This species occurs on Kauai, which is the most northwestern (and geologically oldest) island in the Hawaiian archipelago.
The Kauai hau kuahiwi was only discovered and named by botanists in 1972. It was probably relatively widespread and abundant in the dryland forests of Kauai. Its natural habitat has, however, been severely reduced in area by agricultural development and other human activities. The Kauai hau kuahiwi is now a critically endangered species (as are other species of Hibiscadelphus and most other native plants of Hawaii).

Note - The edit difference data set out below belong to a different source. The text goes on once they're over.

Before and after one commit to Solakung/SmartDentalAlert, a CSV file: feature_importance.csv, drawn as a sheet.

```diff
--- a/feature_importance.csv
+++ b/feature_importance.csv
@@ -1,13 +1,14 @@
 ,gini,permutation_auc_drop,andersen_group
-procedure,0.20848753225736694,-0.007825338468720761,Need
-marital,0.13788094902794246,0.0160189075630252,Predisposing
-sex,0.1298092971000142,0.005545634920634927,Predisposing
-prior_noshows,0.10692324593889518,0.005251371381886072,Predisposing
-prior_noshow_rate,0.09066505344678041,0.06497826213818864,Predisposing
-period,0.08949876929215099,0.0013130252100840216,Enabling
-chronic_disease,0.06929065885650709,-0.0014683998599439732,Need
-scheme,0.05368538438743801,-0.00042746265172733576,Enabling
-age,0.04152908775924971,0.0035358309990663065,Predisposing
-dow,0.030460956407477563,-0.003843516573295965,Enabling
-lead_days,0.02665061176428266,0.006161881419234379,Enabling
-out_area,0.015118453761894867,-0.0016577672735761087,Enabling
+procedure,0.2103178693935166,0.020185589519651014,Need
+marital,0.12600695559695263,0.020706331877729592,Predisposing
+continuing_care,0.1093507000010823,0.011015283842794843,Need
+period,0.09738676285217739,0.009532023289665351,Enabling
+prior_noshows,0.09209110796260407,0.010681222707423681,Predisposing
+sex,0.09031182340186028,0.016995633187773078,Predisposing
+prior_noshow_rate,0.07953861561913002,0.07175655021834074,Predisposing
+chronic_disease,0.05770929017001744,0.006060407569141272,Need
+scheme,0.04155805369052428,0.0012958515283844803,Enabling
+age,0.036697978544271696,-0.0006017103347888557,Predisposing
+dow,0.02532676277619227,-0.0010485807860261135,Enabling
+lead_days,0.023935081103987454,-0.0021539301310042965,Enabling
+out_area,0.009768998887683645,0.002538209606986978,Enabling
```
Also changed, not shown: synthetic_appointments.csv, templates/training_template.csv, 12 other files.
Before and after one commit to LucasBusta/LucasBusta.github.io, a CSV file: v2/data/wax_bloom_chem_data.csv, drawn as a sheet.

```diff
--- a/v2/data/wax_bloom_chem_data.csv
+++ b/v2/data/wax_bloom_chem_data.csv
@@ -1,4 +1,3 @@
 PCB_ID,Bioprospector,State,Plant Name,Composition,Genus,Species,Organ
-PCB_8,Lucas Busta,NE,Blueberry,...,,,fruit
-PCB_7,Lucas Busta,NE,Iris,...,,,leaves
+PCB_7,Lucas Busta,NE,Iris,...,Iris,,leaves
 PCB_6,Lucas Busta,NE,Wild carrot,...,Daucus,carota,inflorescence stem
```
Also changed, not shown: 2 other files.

The endangered Kauai hau kuahiwi is now confined in the wild to only 200 sq m, or 2,000 sq ft (0.02 hectare) of remnant habitat on a particular steep, rocky bluff in a canyon at an elevation of about 1,150 ft (350 m). In 1986, only 10 mature plants and some seedlings occurred at this single, wild site, located in a state-owned forest reserve. Such a small, isolated population is extremely vulnerable to extinction caused by a catastrophic disturbance. In addition, large herds of feral, non-native goats are maintained within the forest reserve as stock for hunting. These voracious herbivores browse within the canyon where the endangered Kauai hau kuahiwi survives, and they trample and eat seedlings of the rare plant and destroy other native vegetation. This also allows non-indigenous species of plants to penetrate the community, potentially leading to habitat changes that the Kauai hau kuahiwi will be unable to tolerate. In fact, non-native species of plants are already abundant within the single residual habitat of this critically endangered plant. The Kauai hau kuahiwi is also threatened by unauthorized collecting of specimens, vandalism, physical damages associated with hiking, and accidental wildfire.
Conservation and Recovery
The U. S. Fish and Wildlife Service is preparing a management plan that will increase protection for the critically endangered Kauai hau kuahiwi. Measures such as fencing of its small area of wild habitat have been contemplated, but may not be implemented because they could draw attention to the critical site, and perhaps attract collectors or vandals. Unrestricted hunting of goats would be useful; to deplete their populations and reduce their feeding pressure on the Kauai hau kuahiwi and other endangered species. Artificial propagation of the Kauai hau kuahiwi is being investigated, with the eventual goal of increasing its populations in the wild and in captivity.
U. S. Fish and Wildlife Service
Regional Office, Division of Endangered Species
Eastside Federal Complex
911 N. E. 11th Ave.
Portland, Oregon 97232-4181
U. S. Fish and Wildlife Service. 1996. "Recovery Plan for Hibiscadelphus distans." U. S. Fish and Wildlife Service, Portland, OR. 42 pp.